Look for the string "isEdit" in the data below, and copy each line that holds it.

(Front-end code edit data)
################
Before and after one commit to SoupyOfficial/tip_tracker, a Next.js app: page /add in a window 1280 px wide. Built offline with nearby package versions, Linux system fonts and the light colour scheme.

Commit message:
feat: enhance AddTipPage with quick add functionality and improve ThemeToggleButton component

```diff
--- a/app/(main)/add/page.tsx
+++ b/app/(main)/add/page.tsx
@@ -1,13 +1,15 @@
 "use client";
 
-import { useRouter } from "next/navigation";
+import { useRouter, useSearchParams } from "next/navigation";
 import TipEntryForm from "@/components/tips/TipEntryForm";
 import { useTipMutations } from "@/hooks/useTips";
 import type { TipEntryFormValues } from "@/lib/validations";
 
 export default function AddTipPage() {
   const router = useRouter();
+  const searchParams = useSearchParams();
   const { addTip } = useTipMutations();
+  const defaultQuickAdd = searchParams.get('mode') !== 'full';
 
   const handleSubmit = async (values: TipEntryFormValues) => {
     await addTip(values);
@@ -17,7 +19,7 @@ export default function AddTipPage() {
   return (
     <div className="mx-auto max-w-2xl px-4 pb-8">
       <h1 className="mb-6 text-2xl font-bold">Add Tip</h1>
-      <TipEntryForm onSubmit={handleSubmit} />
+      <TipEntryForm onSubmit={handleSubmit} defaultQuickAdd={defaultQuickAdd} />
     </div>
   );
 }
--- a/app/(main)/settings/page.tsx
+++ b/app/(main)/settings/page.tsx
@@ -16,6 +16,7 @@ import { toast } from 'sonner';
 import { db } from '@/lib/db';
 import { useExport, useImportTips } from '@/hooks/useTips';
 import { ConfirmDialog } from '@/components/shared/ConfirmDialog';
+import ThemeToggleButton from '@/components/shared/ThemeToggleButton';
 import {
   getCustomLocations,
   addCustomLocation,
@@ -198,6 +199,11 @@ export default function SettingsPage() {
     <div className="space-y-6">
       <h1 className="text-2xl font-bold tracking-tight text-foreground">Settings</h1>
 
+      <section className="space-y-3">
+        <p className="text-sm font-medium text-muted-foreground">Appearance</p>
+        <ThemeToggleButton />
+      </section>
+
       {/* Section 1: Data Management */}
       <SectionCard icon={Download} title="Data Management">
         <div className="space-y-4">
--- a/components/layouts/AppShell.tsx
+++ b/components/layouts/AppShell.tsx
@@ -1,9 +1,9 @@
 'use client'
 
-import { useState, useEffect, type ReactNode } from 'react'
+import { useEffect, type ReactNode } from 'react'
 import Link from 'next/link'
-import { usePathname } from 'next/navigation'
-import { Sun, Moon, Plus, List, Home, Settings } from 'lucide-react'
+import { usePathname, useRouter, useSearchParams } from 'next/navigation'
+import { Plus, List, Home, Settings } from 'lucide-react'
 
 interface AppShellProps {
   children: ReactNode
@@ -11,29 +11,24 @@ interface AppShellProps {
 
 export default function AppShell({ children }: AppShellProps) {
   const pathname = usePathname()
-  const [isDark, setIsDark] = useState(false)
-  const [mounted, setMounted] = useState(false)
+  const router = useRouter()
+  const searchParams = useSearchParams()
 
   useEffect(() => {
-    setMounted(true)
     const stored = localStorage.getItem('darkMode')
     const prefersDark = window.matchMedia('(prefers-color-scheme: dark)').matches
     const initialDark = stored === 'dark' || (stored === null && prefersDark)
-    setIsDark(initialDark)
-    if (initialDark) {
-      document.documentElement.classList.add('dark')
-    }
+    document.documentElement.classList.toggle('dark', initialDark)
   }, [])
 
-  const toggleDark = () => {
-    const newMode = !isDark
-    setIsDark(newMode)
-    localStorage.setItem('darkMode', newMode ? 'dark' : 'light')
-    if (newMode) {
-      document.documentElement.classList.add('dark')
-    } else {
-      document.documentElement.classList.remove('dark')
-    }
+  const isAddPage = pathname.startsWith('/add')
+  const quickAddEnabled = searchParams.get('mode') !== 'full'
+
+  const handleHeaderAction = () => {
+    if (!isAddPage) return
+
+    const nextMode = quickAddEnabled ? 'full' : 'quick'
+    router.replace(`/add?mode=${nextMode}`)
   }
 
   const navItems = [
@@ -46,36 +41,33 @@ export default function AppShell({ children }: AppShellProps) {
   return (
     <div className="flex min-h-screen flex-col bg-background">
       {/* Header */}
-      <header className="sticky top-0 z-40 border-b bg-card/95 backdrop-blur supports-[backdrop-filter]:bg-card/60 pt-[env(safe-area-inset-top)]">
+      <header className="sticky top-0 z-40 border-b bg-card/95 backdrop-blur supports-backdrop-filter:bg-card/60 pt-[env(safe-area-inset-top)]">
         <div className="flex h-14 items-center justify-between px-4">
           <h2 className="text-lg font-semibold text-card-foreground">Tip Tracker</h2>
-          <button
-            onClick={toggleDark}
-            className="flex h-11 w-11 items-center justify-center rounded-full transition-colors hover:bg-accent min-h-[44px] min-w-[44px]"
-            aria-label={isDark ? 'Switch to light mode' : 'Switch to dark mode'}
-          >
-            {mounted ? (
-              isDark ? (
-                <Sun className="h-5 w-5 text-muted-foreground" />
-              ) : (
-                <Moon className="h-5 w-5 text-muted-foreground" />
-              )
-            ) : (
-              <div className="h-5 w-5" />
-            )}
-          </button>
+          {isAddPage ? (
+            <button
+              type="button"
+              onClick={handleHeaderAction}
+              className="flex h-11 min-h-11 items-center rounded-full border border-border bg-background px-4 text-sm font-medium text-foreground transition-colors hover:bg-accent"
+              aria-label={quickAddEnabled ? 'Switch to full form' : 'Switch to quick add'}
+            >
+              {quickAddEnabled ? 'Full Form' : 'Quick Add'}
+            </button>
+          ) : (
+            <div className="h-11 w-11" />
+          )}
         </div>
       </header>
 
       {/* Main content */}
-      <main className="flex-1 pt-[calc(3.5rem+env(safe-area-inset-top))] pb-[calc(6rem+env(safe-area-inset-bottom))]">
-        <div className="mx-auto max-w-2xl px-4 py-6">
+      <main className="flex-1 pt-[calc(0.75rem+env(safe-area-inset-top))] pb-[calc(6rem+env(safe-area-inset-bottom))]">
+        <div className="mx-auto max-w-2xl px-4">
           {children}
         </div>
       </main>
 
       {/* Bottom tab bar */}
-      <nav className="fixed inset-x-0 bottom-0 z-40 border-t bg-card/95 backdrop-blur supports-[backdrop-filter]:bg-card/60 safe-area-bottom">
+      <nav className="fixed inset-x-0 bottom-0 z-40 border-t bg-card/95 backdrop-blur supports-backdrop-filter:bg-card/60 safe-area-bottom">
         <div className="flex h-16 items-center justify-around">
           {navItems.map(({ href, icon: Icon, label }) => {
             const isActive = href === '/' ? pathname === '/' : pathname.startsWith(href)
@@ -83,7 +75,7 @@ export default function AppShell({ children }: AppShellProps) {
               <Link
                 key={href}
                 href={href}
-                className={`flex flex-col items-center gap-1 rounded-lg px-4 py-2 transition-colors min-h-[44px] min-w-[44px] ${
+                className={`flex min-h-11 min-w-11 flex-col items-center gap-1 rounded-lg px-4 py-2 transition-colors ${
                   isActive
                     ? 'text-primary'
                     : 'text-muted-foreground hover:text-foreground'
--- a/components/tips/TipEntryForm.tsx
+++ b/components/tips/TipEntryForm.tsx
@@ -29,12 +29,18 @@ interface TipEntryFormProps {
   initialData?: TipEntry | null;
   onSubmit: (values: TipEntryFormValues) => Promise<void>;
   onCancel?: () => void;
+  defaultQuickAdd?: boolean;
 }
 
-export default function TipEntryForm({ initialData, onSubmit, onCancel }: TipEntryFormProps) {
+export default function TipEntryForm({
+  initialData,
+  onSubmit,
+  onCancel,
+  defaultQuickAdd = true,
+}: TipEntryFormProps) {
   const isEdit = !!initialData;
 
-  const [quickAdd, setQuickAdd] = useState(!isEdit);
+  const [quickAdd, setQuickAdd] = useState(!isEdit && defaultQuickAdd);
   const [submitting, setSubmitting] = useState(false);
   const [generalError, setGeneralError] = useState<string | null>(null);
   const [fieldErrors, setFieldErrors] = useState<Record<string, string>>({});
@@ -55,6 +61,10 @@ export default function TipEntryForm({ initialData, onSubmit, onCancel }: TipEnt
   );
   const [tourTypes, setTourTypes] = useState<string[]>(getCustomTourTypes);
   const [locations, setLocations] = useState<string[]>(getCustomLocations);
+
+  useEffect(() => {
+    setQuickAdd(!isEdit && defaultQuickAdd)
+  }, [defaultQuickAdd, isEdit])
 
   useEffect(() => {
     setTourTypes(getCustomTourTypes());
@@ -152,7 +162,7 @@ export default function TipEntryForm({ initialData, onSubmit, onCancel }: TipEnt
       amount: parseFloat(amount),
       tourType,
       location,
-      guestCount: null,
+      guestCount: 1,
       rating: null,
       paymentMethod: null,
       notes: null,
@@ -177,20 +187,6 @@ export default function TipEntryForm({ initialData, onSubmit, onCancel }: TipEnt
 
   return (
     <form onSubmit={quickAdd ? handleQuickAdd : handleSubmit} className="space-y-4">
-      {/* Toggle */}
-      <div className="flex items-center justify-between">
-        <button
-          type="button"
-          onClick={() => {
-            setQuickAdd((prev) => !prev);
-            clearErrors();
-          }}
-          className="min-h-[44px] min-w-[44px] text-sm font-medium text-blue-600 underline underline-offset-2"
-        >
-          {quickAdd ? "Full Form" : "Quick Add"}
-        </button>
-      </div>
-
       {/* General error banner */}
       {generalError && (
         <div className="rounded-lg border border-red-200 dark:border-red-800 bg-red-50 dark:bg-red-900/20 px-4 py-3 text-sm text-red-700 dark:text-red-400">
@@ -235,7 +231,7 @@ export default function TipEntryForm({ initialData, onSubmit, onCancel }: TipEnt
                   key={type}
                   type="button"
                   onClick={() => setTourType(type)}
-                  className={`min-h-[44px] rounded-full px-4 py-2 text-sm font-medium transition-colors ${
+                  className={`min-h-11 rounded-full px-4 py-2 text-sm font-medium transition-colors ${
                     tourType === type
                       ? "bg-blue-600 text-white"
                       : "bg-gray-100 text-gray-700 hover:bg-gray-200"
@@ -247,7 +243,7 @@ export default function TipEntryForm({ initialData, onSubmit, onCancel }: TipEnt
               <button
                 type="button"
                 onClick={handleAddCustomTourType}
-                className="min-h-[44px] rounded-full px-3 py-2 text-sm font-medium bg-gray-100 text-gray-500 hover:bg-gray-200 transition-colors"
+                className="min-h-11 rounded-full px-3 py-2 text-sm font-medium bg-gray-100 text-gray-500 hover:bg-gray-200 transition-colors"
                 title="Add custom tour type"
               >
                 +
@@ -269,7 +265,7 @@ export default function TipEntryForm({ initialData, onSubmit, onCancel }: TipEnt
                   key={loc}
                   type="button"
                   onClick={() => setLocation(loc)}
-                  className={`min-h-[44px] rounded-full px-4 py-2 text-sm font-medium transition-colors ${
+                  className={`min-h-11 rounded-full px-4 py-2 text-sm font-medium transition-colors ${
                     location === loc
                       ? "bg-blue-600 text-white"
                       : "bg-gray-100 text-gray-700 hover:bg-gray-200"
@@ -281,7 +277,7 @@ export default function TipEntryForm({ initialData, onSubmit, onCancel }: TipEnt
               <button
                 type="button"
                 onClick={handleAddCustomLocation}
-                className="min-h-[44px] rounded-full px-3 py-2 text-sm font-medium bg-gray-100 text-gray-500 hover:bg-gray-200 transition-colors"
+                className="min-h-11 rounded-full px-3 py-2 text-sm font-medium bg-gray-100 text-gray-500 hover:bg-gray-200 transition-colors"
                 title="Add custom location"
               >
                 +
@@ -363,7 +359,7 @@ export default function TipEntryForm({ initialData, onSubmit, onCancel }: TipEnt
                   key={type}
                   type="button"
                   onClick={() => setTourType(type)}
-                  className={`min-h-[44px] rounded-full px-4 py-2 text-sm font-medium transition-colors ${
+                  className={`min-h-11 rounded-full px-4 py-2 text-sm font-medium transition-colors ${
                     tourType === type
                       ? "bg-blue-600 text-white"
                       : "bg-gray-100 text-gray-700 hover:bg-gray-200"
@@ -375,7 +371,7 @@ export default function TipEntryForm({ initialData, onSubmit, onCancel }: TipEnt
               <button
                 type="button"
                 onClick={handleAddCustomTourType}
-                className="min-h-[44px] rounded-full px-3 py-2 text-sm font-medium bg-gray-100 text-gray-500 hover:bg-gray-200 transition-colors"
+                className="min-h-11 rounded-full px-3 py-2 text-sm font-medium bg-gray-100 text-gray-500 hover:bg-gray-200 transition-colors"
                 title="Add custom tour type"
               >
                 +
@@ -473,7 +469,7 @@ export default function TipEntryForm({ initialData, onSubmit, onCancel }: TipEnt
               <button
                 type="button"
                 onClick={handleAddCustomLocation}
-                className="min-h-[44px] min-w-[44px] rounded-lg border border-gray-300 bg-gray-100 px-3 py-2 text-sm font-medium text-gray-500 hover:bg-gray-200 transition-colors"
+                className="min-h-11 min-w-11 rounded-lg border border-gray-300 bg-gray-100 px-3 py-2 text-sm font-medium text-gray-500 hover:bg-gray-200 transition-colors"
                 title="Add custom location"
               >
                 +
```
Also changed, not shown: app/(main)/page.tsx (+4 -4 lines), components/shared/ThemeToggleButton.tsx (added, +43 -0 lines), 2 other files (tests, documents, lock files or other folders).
################
▸ **Solution to the problem**:
   const isEdit = !!initialData;
-  const [quickAdd, setQuickAdd] = useState(!isEdit);
+  const [quickAdd, setQuickAdd] = useState(!isEdit && defaultQuickAdd);
+    setQuickAdd(!isEdit && defaultQuickAdd)
+  }, [defaultQuickAdd, isEdit])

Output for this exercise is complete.